_What you should do_
Go line by line through the data below and count those that hold "true". Return only the number.

_Data for this task_
════════════════

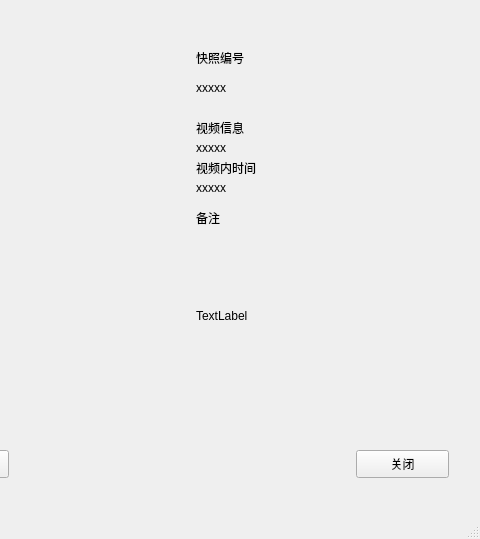
Before: the Qt Designer form sxw/gui/child_snapshot_detail.ui in Buct-king/ai-Project, drawn with Qt 5; both pictures show x 504 to 984 and y 0 to 539 of the 984 by 539 pixel window.
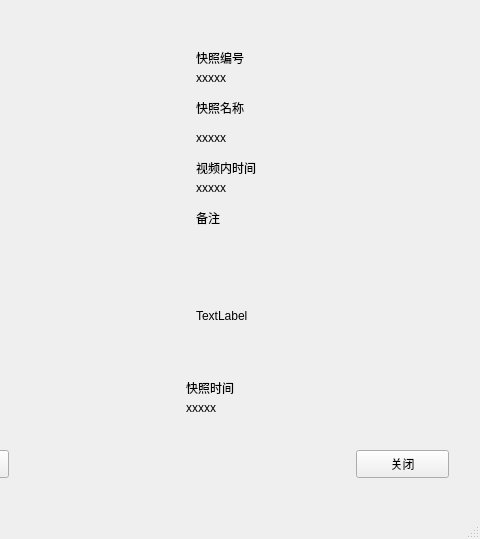
After: the same form once the commit is applied.

Commit message: 增加快照详情功能2

What changed in the file:
```diff
--- a/sxw/gui/child_snapshot_detail.ui
+++ b/sxw/gui/child_snapshot_detail.ui
@@ -57,7 +57,7 @@
     <property name="geometry">
      <rect>
       <x>700</x>
-      <y>140</y>
+      <y>130</y>
       <width>231</width>
       <height>16</height>
      </rect>
@@ -96,13 +96,13 @@
     <property name="geometry">
      <rect>
       <x>700</x>
-      <y>120</y>
+      <y>100</y>
       <width>72</width>
       <height>15</height>
      </rect>
     </property>
     <property name="text">
-     <string>视频信息</string>
+     <string>快照名称</string>
     </property>
    </widget>
    <widget class="QLabel" name="iamgeLabel">
@@ -135,7 +135,7 @@
     <property name="geometry">
      <rect>
       <x>700</x>
-      <y>80</y>
+      <y>70</y>
       <width>231</width>
       <height>16</height>
      </rect>
@@ -170,6 +170,32 @@
      <string>TextLabel</string>
     </property>
    </widget>
+   <widget class="QLabel" name="snapshotTimeLabel">
+    <property name="geometry">
+     <rect>
+      <x>690</x>
+      <y>380</y>
+      <width>111</width>
+      <height>16</height>
+     </rect>
+    </property>
+    <property name="text">
+     <string>快照时间</string>
+    </property>
+   </widget>
+   <widget class="QLabel" name="snapshotTimeShowLabel">
+    <property name="geometry">
+     <rect>
+      <x>690</x>
+      <y>400</y>
+      <width>251</width>
+      <height>16</height>
+     </rect>
+    </property>
+    <property name="text">
+     <string>xxxxx</string>
+    </property>
+   </widget>
   </widget>
   <widget class="QMenuBar" name="menubar">
    <property name="geometry">
```
Left out of the diff: 2 changed lines with no effect on the pictures. The commit also changes 5 other files.
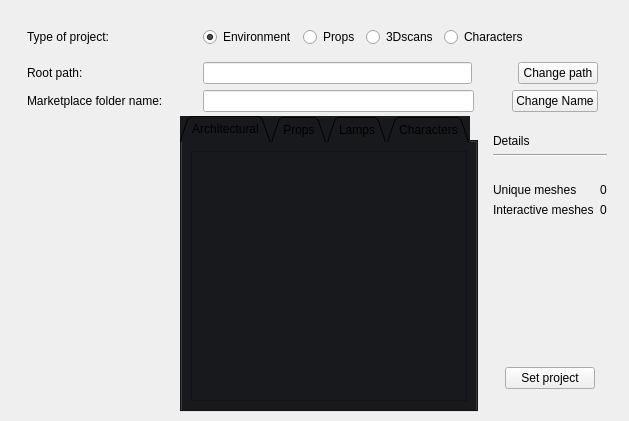
Above: library/apps/ui/arType.ui from elenagiuliani/Elena_PythonAdvanced before the change. Below: the same form after it.
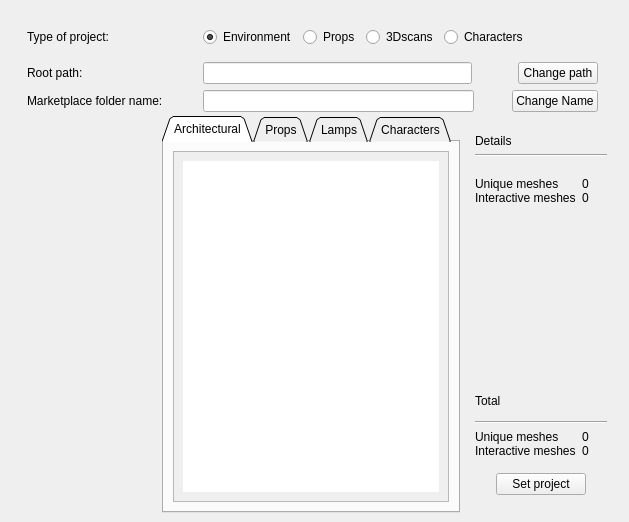
That is the form after the change. The open tabs and pages were chosen to show the change.

Diff of the .ui file:
```diff
--- a/library/apps/ui/arType.ui
+++ b/library/apps/ui/arType.ui
@@ -7,7 +7,7 @@
     <x>0</x>
     <y>0</y>
     <width>629</width>
-    <height>421</height>
+    <height>522</height>
    </rect>
   </property>
   <property name="sizePolicy">
@@ -405,17 +405,7 @@
                <enum>Qt::FocusPolicy::TabFocus</enum>
               </property>
               <property name="styleSheet">
-               <string notr="true">/* 
-my_white     = rgb(240, 240, 240);
-my_black     = rgb(24, 25, 28);
-dark_green  = rgb(31, 49, 0);
-light_green  = rgb(71, 89, 30);
- */
-
-QWidget {
-background-color: rgb(24, 25, 28);  /* widgets background color */
-}
-</string>
+               <string notr="true"/>
               </property>
               <property name="tabPosition">
                <enum>QTabWidget::TabPosition::North</enum>
@@ -517,8 +507,8 @@
                           <rect>
                            <x>0</x>
                            <y>0</y>
-                           <width>72</width>
-                           <height>72</height>
+                           <width>274</width>
+                           <height>348</height>
                           </rect>
                          </property>
                          <layout class="QGridLayout" name="gridLayout_10">
@@ -806,6 +796,12 @@
                 <verstretch>0</verstretch>
                </sizepolicy>
               </property>
+              <property name="minimumSize">
+               <size>
+                <width>150</width>
+                <height>0</height>
+               </size>
+              </property>
               <property name="maximumSize">
                <size>
                 <width>150</width>
@@ -814,7 +810,7 @@
               </property>
               <layout class="QGridLayout" name="gridLayout_20">
                <item row="0" column="0">
-                <layout class="QVBoxLayout" name="layDetails_2" stretch="0,0,0">
+                <layout class="QVBoxLayout" name="layDetails_2" stretch="0,0,0,0">
                  <property name="sizeConstraint">
                   <enum>QLayout::SizeConstraint::SetDefaultConstraint</enum>
                  </property>
@@ -870,6 +866,9 @@
                     </item>
                     <item>
                      <layout class="QGridLayout" name="_2">
+                      <property name="verticalSpacing">
+                       <number>0</number>
+                      </property>
                       <item row="3" column="1">
                        <widget class="QLabel" name="lblInteractiveMeshesNumber">
                         <property name="text">
@@ -892,6 +891,9 @@
                         <property name="text">
                          <string>0</string>
                         </property>
+                        <property name="alignment">
+                         <set>Qt::AlignmentFlag::AlignLeading|Qt::AlignmentFlag::AlignLeft|Qt::AlignmentFlag::AlignVCenter</set>
+                        </property>
                         <property name="margin">
                          <number>5</number>
                         </property>
@@ -921,6 +923,9 @@
                    <property name="orientation">
                     <enum>Qt::Orientation::Vertical</enum>
                    </property>
+                   <property name="sizeType">
+                    <enum>QSizePolicy::Policy::Expanding</enum>
+                   </property>
                    <property name="sizeHint" stdset="0">
                     <size>
                      <width>20</width>
@@ -929,6 +934,91 @@
                    </property>
                   </spacer>
                  </item>
+                 <item>
+                  <widget class="QWidget" name="layTotal" native="true">
+                   <property name="sizePolicy">
+                    <sizepolicy hsizetype="Preferred" vsizetype="Fixed">
+                     <horstretch>0</horstretch>
+                     <verstretch>0</verstretch>
+                    </sizepolicy>
+                   </property>
+                   <property name="minimumSize">
+                    <size>
+                     <width>0</width>
+                     <height>90</height>
+                    </size>
+                   </property>
+                   <layout class="QVBoxLayout" name="verticalLayout_10">
+                    <property name="leftMargin">
+                     <number>0</number>
+                    </property>
+                    <property name="rightMargin">
+                     <number>0</number>
+                    </property>
+                    <item>
+                     <widget class="QLabel" name="label">
+                      <property name="text">
+                       <string>Total</string>
+                      </property>
+                     </widget>
+                    </item>
+                    <item>
+                     <widget class="Line" name="line">
+                      <property name="orientation">
+                       <enum>Qt::Orientation::Horizontal</enum>
+                      </property>
+                     </widget>
+                    </item>
+                    <item>
+                     <layout class="QGridLayout" name="_3">
+                      <property name="verticalSpacing">
+                       <number>0</number>
+                      </property>
+                      <item row="3" column="0">
+                       <widget class="QLabel" name="label_3">
+                        <property name="text">
+                         <string>Interactive meshes</string>
+                        </property>
+                       </widget>
+                      </item>
+                      <item row="3" column="1">
+                       <widget class="QLabel" name="lblTotalInteractiveMeshesNumber">
+                        <property name="text">
+                         <string>0</string>
+                        </property>
+                        <property name="alignment">
+                         <set>Qt::AlignmentFlag::AlignLeading|Qt::AlignmentFlag::AlignLeft|Qt::AlignmentFlag::AlignVCenter</set>
+                        </property>
+                        <property name="margin">
+                         <number>5</number>
+                        </property>
+                       </widget>
+                      </item>
+                      <item row="2" column="1">
+                       <widget class="QLabel" name="lblTotalUniqueMeshesNumber">
+                        <property name="text">
+                         <string>0</string>
+                        </property>
+                        <property name="alignment">
+                         <set>Qt::AlignmentFlag::AlignLeading|Qt::AlignmentFlag::AlignLeft|Qt::AlignmentFlag::AlignVCenter</set>
+                        </property>
+                        <property name="margin">
+                         <number>5</number>
+                        </property>
+                       </widget>
+                      </item>
+                      <item row="2" column="0">
+                       <widget class="QLabel" name="label_2">
+                        <property name="text">
+                         <string>Unique meshes</string>
+                        </property>
+                       </widget>
+                      </item>
+                     </layout>
+                    </item>
+                   </layout>
+                  </widget>
+                 </item>
                  <item>
                   <widget class="QWidget" name="widget_10" native="true">
                    <property name="sizePolicy">
@@ -940,7 +1030,7 @@
                    <property name="minimumSize">
                     <size>
                      <width>0</width>
-                     <height>50</height>
+                     <height>0</height>
                     </size>
                    </property>
                    <property name="maximumSize">
@@ -972,7 +1062,7 @@
                      <number>0</number>
                     </property>
                     <property name="bottomMargin">
-                     <number>0</number>
+                     <number>9</number>
                     </property>
                     <property name="spacing">
                      <number>0</number>
```
Left out of the diff: 14 changed lines with no effect on the pictures.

════════════════

_Task output_
4